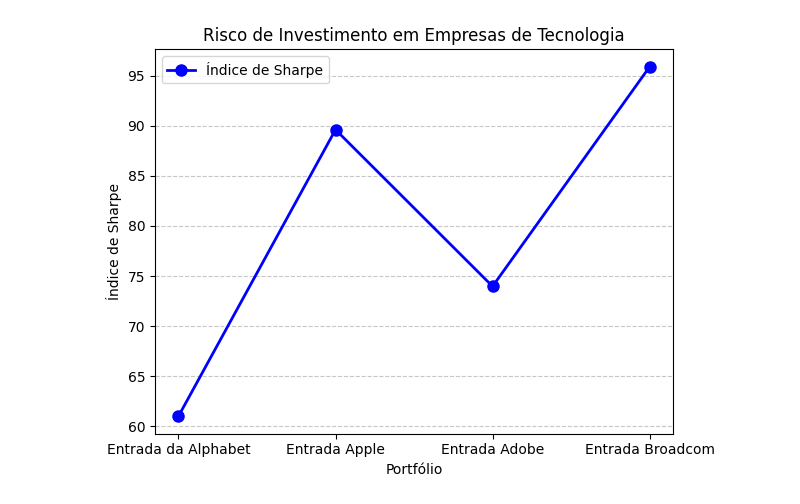
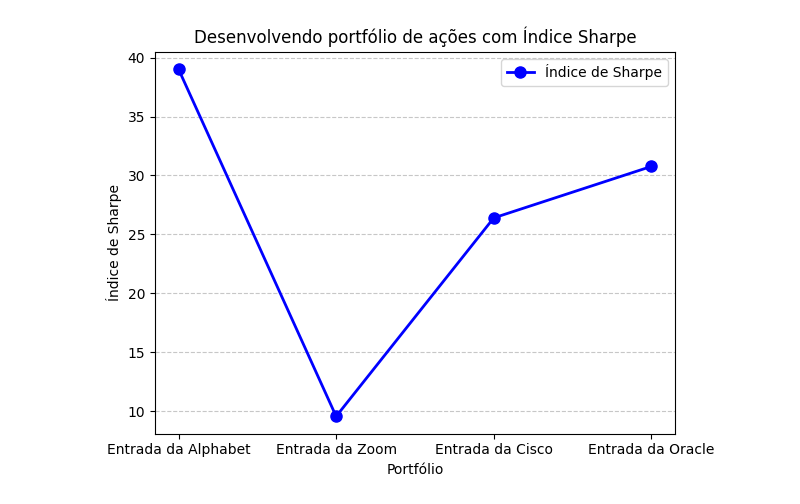
Before and after one commit to gustavoribolla/otimizador_de_investimentos, a Jupyter notebook: main.ipynb, the cells around one changed output. Cells and saved outputs as stored; diff of their text form; code cells hidden in the pictures.

```diff
--- a/main.ipynb
+++ b/main.ipynb
@@ -25,13 +25,12 @@ print(sharpe1)
 
 empresas = ['AAPL', 'ACN', 'ADBE', 'AMZN', 'AVGO', 'CRM', 'CSCO', 'GOOG', 'INTU', 'META', 'MSFT', 'ORCL', 'SAP', 'SHOP' ,'SNPS', 'TCEHY', 'TSLA', 'UBER', 'VMW', 'ZM']
 dados_gerais = []
-portfolio = []
 
 # Dados 1
 
 for acao in empresas:
     dados = {}
-    informacoes = yf.Ticker(acao).history(period='5y')
+    informacoes = yf.Ticker(acao).history(period='3y')
 
     dados['Nome'] = acao
     dados['Valor investido inicial'] = 1000
@@ -86,0 +82,26 @@ AVGO
+# %%
+nova_adicao1 = nome_acao_menor_correlacao1
+
+for acao in dados_gerais:
+    if acao['Nome'] == nova_adicao1:
+        portfolio.append(acao)
+
+menor_correlacao2 = 1000000000
+nome_acao_menor_correlacao2 = ''
+
+for i in range(len(correlacoes['Portifolio GOOG'])):
+
+    if correlacoes['Portifolio GOOG'][i] < menor_correlacao2:
+        if correlacoes['Portifolio GOOG'].index[i] != nova_adicao1 and correlacoes['Portifolio GOOG'].index[i] != 'Portifolio GOOG':
+            menor_correlacao2 = correlacoes['Portifolio GOOG'][i]
+            nome_acao_menor_correlacao2 = correlacoes['Portifolio GOOG'].index[i]
+
+for i in range(len(correlacoes[nova_adicao1])):
+
+    if correlacoes[nova_adicao1][i] < menor_correlacao2:
+        if correlacoes[nova_adicao1].index[i] != nova_adicao1 and correlacoes[nova_adicao1].index[i] != 'Portifolio GOOG':
+            menor_correlacao2 = correlacoes[nova_adicao1][i]
+            nome_acao_menor_correlacao2 = correlacoes[nova_adicao1].index[i]
+
+print(menor_correlacao2)
+print(nome_acao_menor_correlacao2)
@@ -87,7 +153,7 @@ AVGO
 # %%
 # 4- Calculando os Índices para cada Portfolio
 
-sharpees = [portfolio[0]['Indice Sharpee']]
+sharpees = []
 
 datap = pd.DataFrame()
 datap1 = pd.DataFrame()
@@ -95,7 +161,7 @@ datap2 = pd.DataFrame()
 datap3 = pd.DataFrame()
 
 datap['Valor investido'] = portfolio[0]['Valor ganho dia']
-datap1['Valor investido'] = portfolio[0]['Valor ganho dia'] + portfolio[1]['Valor ganho dia']
+datap1['Valor investido'] = datap['Valor investido'] + portfolio[1]['Valor ganho dia']
 datap2['Valor investido'] = datap1['Valor investido'] + portfolio[2]['Valor ganho dia']
 datap3['Valor investido'] = datap2['Valor investido'] + portfolio[3]['Valor ganho dia']
 
@@ -107,35 +173,34 @@ retornop3 = datap3['Valor investido'].pct_change()
 retorno_totalp = (datap.iloc[-1]['Valor investido']/datap.iloc[0]['Valor investido'] - 1)
 retorno_totalp1 = (datap1.iloc[-1]['Valor investido']/datap1.iloc[0]['Valor investido'] - 1)
 retorno_totalp2 = (datap2.iloc[-1]['Valor investido']/datap2.iloc[0]['Valor investido'] - 1)
 retorno_totalp3 = (datap3.iloc[-1]['Valor investido']/datap3.iloc[0]['Valor investido'] - 1)
 
 desvio_padrao = retornop.std()
 desvio_padrao1 = retornop1.std()
 desvio_padrao2 = retornop2.std()
 desvio_padrao3 = retornop3.std()
 
 sharpee0 = retorno_totalp/desvio_padrao
 sharpee1 = retorno_totalp1/desvio_padrao1
 sharpee2 = retorno_totalp2/desvio_padrao2
 sharpee3 = retorno_totalp3/desvio_padrao3
 
-sharpees.append(sharpee0)
+sharpees.append(sharpe_inicial)
 sharpees.append(sharpee1)
 sharpees.append(sharpee2)
 sharpees.append(sharpee3)
 
-portfolios = ['Entrada da Alphabet', 'Entrada Apple', 'Entrada Adobe', 'Entrada Broadcom']
-sharpees = [sharpee0, sharpee1, sharpee2, sharpee3]
+portfolios = ['Entrada da Alphabet', 'Entrada da Zoom', 'Entrada da Cisco', 'Entrada da Oracle']
 
 # Gráfico
 plt.figure()
 plt.plot(portfolios, sharpees, marker='o', color='blue', markersize=8, linewidth=2)
 plt.xlabel('Portfólio')
 plt.ylabel('Índice de Sharpe')
-plt.title('Risco de Investimento em Empresas de Tecnologia')
+plt.title('Desenvolvendo portfólio de ações com Índice Sharpe')
 plt.grid(axis='y', linestyle='--', alpha=0.7)
 plt.legend(['Índice de Sharpe'], loc='best', fontsize=10)
 plt.tight_layout()
 plt.show()
 # %% [output]
-[figure, old version]
+[figure, new version]
```
Also changed, not shown: parts of 4 cells of this notebook, 1 other file.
:::::
_Assignment_
Repeat the material above precisely as it appears, omitting the images it contains.

_Reply_
Before and after one commit to gustavoribolla/otimizador_de_investimentos, a Jupyter notebook: main.ipynb, the cells around one changed output. Cells and saved outputs as stored; diff of their text form; code cells hidden in the pictures.

```diff
--- a/main.ipynb
+++ b/main.ipynb
@@ -25,13 +25,12 @@ print(sharpe1)
 
 empresas = ['AAPL', 'ACN', 'ADBE', 'AMZN', 'AVGO', 'CRM', 'CSCO', 'GOOG', 'INTU', 'META', 'MSFT', 'ORCL', 'SAP', 'SHOP' ,'SNPS', 'TCEHY', 'TSLA', 'UBER', 'VMW', 'ZM']
 dados_gerais = []
-portfolio = []
 
 # Dados 1
 
 for acao in empresas:
     dados = {}
-    informacoes = yf.Ticker(acao).history(period='5y')
+    informacoes = yf.Ticker(acao).history(period='3y')
 
     dados['Nome'] = acao
     dados['Valor investido inicial'] = 1000
@@ -86,0 +82,26 @@ AVGO
+# %%
+nova_adicao1 = nome_acao_menor_correlacao1
+
+for acao in dados_gerais:
+    if acao['Nome'] == nova_adicao1:
+        portfolio.append(acao)
+
+menor_correlacao2 = 1000000000
+nome_acao_menor_correlacao2 = ''
+
+for i in range(len(correlacoes['Portifolio GOOG'])):
+
+    if correlacoes['Portifolio GOOG'][i] < menor_correlacao2:
+        if correlacoes['Portifolio GOOG'].index[i] != nova_adicao1 and correlacoes['Portifolio GOOG'].index[i] != 'Portifolio GOOG':
+            menor_correlacao2 = correlacoes['Portifolio GOOG'][i]
+            nome_acao_menor_correlacao2 = correlacoes['Portifolio GOOG'].index[i]
+
+for i in range(len(correlacoes[nova_adicao1])):
+
+    if correlacoes[nova_adicao1][i] < menor_correlacao2:
+        if correlacoes[nova_adicao1].index[i] != nova_adicao1 and correlacoes[nova_adicao1].index[i] != 'Portifolio GOOG':
+            menor_correlacao2 = correlacoes[nova_adicao1][i]
+            nome_acao_menor_correlacao2 = correlacoes[nova_adicao1].index[i]
+
+print(menor_correlacao2)
+print(nome_acao_menor_correlacao2)
@@ -87,7 +153,7 @@ AVGO
 # %%
 # 4- Calculando os Índices para cada Portfolio
 
-sharpees = [portfolio[0]['Indice Sharpee']]
+sharpees = []
 
 datap = pd.DataFrame()
 datap1 = pd.DataFrame()
@@ -95,7 +161,7 @@ datap2 = pd.DataFrame()
 datap3 = pd.DataFrame()
 
 datap['Valor investido'] = portfolio[0]['Valor ganho dia']
-datap1['Valor investido'] = portfolio[0]['Valor ganho dia'] + portfolio[1]['Valor ganho dia']
+datap1['Valor investido'] = datap['Valor investido'] + portfolio[1]['Valor ganho dia']
 datap2['Valor investido'] = datap1['Valor investido'] + portfolio[2]['Valor ganho dia']
 datap3['Valor investido'] = datap2['Valor investido'] + portfolio[3]['Valor ganho dia']
 
@@ -107,35 +173,34 @@ retornop3 = datap3['Valor investido'].pct_change()
 retorno_totalp = (datap.iloc[-1]['Valor investido']/datap.iloc[0]['Valor investido'] - 1)
 retorno_totalp1 = (datap1.iloc[-1]['Valor investido']/datap1.iloc[0]['Valor investido'] - 1)
 retorno_totalp2 = (datap2.iloc[-1]['Valor investido']/datap2.iloc[0]['Valor investido'] - 1)
 retorno_totalp3 = (datap3.iloc[-1]['Valor investido']/datap3.iloc[0]['Valor investido'] - 1)
 
 desvio_padrao = retornop.std()
 desvio_padrao1 = retornop1.std()
 desvio_padrao2 = retornop2.std()
 desvio_padrao3 = retornop3.std()
 
 sharpee0 = retorno_totalp/desvio_padrao
 sharpee1 = retorno_totalp1/desvio_padrao1
 sharpee2 = retorno_totalp2/desvio_padrao2
 sharpee3 = retorno_totalp3/desvio_padrao3
 
-sharpees.append(sharpee0)
+sharpees.append(sharpe_inicial)
 sharpees.append(sharpee1)
 sharpees.append(sharpee2)
 sharpees.append(sharpee3)
 
-portfolios = ['Entrada da Alphabet', 'Entrada Apple', 'Entrada Adobe', 'Entrada Broadcom']
-sharpees = [sharpee0, sharpee1, sharpee2, sharpee3]
+portfolios = ['Entrada da Alphabet', 'Entrada da Zoom', 'Entrada da Cisco', 'Entrada da Oracle']
 
 # Gráfico
 plt.figure()
 plt.plot(portfolios, sharpees, marker='o', color='blue', markersize=8, linewidth=2)
 plt.xlabel('Portfólio')
 plt.ylabel('Índice de Sharpe')
-plt.title('Risco de Investimento em Empresas de Tecnologia')
+plt.title('Desenvolvendo portfólio de ações com Índice Sharpe')
 plt.grid(axis='y', linestyle='--', alpha=0.7)
 plt.legend(['Índice de Sharpe'], loc='best', fontsize=10)
 plt.tight_layout()
 plt.show()
 # %% [output]
-[figure, old version]
+[figure, new version]
```
Also changed, not shown: parts of 4 cells of this notebook, 1 other file.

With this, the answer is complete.